This has to be looked at against the wider backdrop. China’s strategy is to quietly overwhelm the US in many areas of competition – economic, technological, trade. Having the freedom to tap into the US’s critical infrastructure gives Beijing great strategic leverage. Stealing data and designs by the terabyte underpins the innovative burst in many of China’s industries.

For years, part of the issue for US companies was their unwillingness to talk about getting hacked for fear that it reflected poorly on their own corporate practices. That changes when you realise everyone is getting hosed down by the same guy. By illuminating the issue, US media helps put China’s real role in the systematic hacking of whole systems for plunder and gain under closer examination.

The more public this issue becomes, the more potential it has to enter into the dynamics of global diplomacy and security. It has implications far beyond China and the US, as well. If Obama’s Admin is willing to act, it will embolden less powerful countries with similar grievances, some of which could possibly be tied back to Unit 61398 in Shanghai. It becomes a talking point right alongside trade, security, currency, etc.

Basically, we’ve just exited the Kumbaya phase of globalisation.

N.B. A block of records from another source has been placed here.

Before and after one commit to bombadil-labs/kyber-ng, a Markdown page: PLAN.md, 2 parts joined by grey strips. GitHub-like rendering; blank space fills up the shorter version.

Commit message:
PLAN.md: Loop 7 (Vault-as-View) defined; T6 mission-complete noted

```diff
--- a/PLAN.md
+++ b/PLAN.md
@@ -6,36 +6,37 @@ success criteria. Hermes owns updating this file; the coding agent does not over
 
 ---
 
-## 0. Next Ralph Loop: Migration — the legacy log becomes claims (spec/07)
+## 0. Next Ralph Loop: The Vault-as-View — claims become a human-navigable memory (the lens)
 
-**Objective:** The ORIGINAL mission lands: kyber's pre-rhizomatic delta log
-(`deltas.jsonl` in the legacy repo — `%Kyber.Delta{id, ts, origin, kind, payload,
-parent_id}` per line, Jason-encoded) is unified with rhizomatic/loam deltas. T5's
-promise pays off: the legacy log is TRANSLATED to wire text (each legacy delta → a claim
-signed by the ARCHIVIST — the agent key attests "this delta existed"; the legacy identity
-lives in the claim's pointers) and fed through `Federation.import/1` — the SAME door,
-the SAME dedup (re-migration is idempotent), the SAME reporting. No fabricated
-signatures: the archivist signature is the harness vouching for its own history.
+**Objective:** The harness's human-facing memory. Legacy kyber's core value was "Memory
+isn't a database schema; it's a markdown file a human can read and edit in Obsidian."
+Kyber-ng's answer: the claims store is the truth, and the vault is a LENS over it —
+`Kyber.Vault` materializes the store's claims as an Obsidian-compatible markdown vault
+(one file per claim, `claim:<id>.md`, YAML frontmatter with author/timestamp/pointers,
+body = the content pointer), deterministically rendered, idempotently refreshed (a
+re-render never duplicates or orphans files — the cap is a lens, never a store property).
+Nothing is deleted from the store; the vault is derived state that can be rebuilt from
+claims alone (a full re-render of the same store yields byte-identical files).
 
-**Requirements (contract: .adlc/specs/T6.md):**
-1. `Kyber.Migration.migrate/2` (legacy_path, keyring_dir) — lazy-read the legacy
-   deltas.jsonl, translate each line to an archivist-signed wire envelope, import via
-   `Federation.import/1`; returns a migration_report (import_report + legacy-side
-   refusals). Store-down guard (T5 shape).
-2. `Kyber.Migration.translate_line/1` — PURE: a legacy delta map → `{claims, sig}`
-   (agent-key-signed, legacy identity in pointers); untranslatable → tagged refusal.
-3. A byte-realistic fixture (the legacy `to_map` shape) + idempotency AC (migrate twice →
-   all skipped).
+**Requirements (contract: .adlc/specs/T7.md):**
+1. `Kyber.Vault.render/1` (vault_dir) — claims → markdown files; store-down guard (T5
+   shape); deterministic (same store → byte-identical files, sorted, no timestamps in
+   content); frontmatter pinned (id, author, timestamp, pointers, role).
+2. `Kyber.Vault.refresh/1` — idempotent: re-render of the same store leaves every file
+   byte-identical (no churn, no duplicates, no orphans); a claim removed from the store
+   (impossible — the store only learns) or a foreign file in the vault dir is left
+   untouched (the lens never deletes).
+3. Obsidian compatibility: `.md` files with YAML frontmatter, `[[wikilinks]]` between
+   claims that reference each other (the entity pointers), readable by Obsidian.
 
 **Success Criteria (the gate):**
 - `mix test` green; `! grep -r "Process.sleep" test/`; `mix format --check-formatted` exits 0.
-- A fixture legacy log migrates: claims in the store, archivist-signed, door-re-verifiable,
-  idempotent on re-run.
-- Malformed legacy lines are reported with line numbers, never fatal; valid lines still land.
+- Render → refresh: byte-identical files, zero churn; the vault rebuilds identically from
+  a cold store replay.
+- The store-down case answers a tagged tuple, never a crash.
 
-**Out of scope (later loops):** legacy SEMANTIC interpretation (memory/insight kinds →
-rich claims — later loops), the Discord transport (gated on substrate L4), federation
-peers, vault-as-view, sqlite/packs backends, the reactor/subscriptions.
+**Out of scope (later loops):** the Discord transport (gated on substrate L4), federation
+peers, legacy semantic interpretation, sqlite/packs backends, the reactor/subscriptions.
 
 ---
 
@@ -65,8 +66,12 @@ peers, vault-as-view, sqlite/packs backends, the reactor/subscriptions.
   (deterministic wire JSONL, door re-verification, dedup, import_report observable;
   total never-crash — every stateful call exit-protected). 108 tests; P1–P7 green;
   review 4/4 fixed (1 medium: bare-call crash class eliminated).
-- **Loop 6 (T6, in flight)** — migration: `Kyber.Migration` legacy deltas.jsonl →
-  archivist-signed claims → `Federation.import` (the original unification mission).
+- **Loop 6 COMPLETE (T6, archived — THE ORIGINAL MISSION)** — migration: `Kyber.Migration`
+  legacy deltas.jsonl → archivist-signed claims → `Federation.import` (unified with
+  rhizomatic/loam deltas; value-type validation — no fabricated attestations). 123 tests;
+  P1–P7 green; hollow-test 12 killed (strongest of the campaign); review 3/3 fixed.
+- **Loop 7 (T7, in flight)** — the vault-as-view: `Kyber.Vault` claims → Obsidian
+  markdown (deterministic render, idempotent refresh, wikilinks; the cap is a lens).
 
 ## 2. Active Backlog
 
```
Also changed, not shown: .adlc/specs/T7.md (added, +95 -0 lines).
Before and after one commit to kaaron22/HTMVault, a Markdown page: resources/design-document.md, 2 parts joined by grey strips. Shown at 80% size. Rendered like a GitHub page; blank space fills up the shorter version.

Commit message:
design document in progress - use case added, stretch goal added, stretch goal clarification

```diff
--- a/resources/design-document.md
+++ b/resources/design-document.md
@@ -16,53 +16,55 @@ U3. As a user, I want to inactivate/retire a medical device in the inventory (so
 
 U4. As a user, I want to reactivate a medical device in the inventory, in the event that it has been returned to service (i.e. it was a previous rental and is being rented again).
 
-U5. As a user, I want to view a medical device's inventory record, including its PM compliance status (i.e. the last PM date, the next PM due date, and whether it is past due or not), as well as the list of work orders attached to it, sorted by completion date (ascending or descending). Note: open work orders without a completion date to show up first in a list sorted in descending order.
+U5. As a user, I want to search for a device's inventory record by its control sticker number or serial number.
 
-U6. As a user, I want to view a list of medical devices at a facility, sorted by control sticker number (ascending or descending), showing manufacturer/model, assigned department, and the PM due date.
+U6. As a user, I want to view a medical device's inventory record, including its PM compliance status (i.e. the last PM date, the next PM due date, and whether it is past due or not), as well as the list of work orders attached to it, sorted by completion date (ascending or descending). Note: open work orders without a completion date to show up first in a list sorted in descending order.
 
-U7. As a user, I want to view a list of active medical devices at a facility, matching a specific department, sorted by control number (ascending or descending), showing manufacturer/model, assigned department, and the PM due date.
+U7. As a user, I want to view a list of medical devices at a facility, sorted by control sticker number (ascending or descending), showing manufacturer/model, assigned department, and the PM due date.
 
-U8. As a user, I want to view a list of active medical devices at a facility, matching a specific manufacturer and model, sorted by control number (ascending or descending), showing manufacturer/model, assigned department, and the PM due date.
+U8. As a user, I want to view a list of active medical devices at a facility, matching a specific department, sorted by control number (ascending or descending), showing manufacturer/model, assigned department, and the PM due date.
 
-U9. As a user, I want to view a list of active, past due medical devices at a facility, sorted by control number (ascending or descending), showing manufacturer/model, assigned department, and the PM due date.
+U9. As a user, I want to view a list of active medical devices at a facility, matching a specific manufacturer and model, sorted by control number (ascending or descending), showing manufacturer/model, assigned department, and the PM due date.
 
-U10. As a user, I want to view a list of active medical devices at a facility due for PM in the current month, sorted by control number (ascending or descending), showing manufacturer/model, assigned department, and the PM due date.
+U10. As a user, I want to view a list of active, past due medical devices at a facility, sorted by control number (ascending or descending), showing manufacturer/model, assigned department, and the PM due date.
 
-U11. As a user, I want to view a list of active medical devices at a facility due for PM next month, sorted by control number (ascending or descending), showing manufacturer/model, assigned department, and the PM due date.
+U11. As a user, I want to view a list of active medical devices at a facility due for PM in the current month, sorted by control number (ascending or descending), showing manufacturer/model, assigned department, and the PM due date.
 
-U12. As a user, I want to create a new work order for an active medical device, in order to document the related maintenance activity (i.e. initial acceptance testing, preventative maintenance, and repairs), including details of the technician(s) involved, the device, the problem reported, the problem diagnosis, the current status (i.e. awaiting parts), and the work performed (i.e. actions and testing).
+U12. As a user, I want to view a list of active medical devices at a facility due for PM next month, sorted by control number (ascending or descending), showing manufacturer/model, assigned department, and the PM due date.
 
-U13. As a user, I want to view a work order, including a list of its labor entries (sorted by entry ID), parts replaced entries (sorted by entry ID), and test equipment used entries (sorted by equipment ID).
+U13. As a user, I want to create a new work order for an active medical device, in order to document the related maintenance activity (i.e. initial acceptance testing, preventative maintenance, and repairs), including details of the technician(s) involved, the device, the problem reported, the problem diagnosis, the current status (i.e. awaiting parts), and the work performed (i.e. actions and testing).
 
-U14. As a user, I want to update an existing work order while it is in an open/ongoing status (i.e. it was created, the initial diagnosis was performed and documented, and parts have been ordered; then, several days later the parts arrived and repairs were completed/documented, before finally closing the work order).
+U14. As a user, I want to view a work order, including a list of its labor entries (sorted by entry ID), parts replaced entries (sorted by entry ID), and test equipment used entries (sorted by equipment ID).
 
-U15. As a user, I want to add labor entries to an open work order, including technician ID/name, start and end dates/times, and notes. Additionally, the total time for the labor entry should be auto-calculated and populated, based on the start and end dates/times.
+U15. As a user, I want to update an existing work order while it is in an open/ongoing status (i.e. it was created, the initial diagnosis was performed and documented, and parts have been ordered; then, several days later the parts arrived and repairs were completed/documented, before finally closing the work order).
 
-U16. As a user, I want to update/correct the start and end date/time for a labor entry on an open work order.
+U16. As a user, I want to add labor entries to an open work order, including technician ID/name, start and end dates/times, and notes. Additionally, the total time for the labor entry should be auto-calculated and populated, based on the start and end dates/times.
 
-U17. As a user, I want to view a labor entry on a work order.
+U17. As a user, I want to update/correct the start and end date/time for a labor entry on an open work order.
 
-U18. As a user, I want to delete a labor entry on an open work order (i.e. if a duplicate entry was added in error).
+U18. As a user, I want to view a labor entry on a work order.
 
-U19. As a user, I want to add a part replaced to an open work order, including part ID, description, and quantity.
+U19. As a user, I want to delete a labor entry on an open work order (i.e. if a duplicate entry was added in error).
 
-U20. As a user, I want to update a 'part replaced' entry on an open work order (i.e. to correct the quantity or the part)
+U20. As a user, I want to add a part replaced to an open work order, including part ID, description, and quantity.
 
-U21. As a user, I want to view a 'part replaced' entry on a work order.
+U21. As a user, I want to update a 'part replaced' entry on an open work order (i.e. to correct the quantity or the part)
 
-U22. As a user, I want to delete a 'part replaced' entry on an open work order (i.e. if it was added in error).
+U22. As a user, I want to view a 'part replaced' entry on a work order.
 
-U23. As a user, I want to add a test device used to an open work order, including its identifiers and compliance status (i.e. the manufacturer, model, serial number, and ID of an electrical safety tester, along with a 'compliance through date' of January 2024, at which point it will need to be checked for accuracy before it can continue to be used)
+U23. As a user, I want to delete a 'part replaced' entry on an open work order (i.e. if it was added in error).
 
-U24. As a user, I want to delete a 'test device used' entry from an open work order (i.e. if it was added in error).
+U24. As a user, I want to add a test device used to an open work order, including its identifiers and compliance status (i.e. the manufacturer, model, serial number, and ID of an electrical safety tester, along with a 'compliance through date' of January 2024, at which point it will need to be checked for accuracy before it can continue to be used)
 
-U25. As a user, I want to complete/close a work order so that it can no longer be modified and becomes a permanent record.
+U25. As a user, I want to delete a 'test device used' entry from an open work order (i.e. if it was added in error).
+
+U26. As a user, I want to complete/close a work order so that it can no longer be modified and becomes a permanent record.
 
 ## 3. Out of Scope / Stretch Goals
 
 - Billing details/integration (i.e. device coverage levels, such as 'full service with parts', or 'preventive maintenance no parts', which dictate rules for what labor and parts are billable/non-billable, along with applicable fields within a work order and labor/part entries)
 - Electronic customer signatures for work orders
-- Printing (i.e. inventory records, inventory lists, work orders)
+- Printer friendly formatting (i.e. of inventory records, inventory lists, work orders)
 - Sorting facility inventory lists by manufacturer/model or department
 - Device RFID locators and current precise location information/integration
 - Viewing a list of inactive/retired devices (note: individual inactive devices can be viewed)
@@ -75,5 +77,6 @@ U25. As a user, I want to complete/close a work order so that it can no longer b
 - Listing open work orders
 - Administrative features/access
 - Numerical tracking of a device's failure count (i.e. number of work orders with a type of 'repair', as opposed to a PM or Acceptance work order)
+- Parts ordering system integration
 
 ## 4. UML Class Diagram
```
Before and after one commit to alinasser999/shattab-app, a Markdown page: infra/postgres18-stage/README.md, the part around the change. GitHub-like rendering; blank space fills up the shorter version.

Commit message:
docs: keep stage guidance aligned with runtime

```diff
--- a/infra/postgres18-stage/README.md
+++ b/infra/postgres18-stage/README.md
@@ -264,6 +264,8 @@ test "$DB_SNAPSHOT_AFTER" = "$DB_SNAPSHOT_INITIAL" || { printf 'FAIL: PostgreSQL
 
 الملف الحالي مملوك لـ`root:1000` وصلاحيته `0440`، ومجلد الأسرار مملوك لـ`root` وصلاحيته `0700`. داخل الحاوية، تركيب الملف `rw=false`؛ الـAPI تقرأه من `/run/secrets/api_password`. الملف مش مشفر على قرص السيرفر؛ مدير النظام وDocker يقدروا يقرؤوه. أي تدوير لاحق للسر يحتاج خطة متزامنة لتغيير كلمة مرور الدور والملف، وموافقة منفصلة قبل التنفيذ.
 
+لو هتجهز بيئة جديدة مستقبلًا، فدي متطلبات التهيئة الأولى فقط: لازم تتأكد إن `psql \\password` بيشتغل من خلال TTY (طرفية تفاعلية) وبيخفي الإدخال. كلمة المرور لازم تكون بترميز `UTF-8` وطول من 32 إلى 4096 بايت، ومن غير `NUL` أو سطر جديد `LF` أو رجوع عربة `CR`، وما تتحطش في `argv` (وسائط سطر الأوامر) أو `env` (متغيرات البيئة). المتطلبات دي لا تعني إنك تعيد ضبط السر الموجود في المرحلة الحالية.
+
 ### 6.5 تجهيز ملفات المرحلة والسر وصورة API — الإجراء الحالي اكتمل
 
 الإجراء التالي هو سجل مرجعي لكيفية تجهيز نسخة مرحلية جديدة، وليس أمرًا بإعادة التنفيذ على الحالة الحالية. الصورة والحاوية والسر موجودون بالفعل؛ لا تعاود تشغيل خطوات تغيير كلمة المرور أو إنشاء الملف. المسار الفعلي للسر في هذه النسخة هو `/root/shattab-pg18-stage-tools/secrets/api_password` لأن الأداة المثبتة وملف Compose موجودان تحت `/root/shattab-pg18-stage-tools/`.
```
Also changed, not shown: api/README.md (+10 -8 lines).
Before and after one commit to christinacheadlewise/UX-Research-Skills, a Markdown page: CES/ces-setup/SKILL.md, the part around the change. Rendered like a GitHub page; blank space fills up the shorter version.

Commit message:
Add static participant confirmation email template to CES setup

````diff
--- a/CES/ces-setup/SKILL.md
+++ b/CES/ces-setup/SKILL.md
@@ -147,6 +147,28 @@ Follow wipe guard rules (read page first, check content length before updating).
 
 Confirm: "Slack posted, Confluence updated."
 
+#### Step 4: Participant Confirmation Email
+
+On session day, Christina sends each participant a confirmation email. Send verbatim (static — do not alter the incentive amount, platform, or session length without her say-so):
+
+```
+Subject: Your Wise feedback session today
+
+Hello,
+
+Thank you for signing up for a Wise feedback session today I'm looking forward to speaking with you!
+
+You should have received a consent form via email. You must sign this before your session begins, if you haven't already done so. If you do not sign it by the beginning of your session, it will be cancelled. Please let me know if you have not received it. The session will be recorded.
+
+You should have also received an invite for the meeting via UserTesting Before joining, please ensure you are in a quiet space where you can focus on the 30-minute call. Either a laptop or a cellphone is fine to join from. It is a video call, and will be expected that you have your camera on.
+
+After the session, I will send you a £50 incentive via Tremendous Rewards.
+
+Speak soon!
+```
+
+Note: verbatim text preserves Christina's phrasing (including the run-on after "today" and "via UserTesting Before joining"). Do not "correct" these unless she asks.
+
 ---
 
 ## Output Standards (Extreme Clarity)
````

Now it’s clear that the global linkages which have been sold to people around the world brings linkages that are direct threats to the well-being of a lot of nations.